TASK STATEMENT:
Leaving the pictures aside, repeat the entries exactly.

EXTRACTED RECORDS:
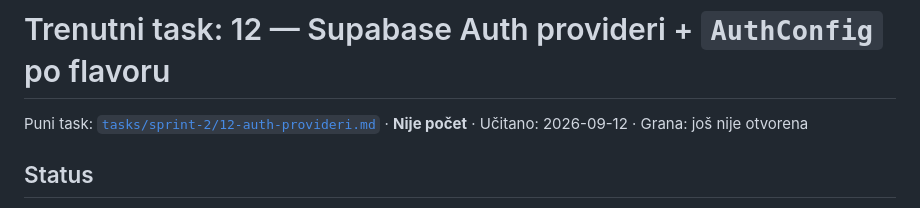
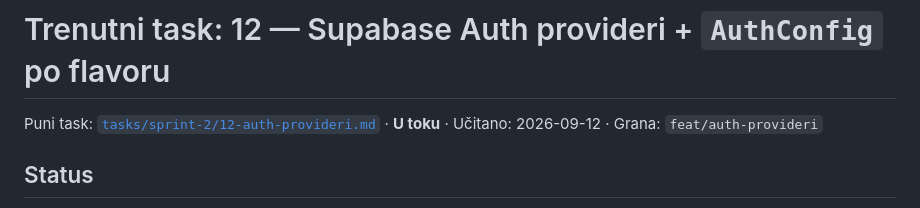
Before and after one commit to htuco/salon-booking-platform, a Markdown page: tasks/CURRENT.md, the part around the change. Rendered like a GitHub page.

Commit message:
docs(tasks): task 12 u toku — grana feat/auth-provideri
Otvorena grana za Supabase Auth providere i AuthConfig po platformi.
Prethodni commit (ucitavanje 12 u CURRENT, zatvaranje 11 kao 🟡) je visio
nepushan na vec mergovanoj grani taska 11 — prenesen je ovdje.

```diff
--- a/tasks/CURRENT.md
+++ b/tasks/CURRENT.md
@@ -1,7 +1,7 @@
 # Trenutni task: 12 — Supabase Auth provideri + `AuthConfig` po flavoru
 
-Puni task: [`tasks/sprint-2/12-auth-provideri.md`](sprint-2/12-auth-provideri.md) · **Nije počet** ·
-Učitano: 2026-09-12 · Grana: još nije otvorena
+Puni task: [`tasks/sprint-2/12-auth-provideri.md`](sprint-2/12-auth-provideri.md) · **U toku** ·
+Učitano: 2026-09-12 · Grana: `feat/auth-provideri`
 
 ## Status
 
```
Also changed, not shown: tasks/sprint-2/README.md (+1 -1 lines).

ANSWER SECTION:
Before and after one commit to htuco/salon-booking-platform, a Markdown page: tasks/CURRENT.md, the part around the change. Rendered like a GitHub page.

Commit message:
docs(tasks): task 12 u toku — grana feat/auth-provideri
Otvorena grana za Supabase Auth providere i AuthConfig po platformi.
Prethodni commit (ucitavanje 12 u CURRENT, zatvaranje 11 kao 🟡) je visio
nepushan na vec mergovanoj grani taska 11 — prenesen je ovdje.

```diff
--- a/tasks/CURRENT.md
+++ b/tasks/CURRENT.md
@@ -1,7 +1,7 @@
 # Trenutni task: 12 — Supabase Auth provideri + `AuthConfig` po flavoru
 
-Puni task: [`tasks/sprint-2/12-auth-provideri.md`](sprint-2/12-auth-provideri.md) · **Nije počet** ·
-Učitano: 2026-09-12 · Grana: još nije otvorena
+Puni task: [`tasks/sprint-2/12-auth-provideri.md`](sprint-2/12-auth-provideri.md) · **U toku** ·
+Učitano: 2026-09-12 · Grana: `feat/auth-provideri`
 
 ## Status
 
```
Also changed, not shown: tasks/sprint-2/README.md (+1 -1 lines).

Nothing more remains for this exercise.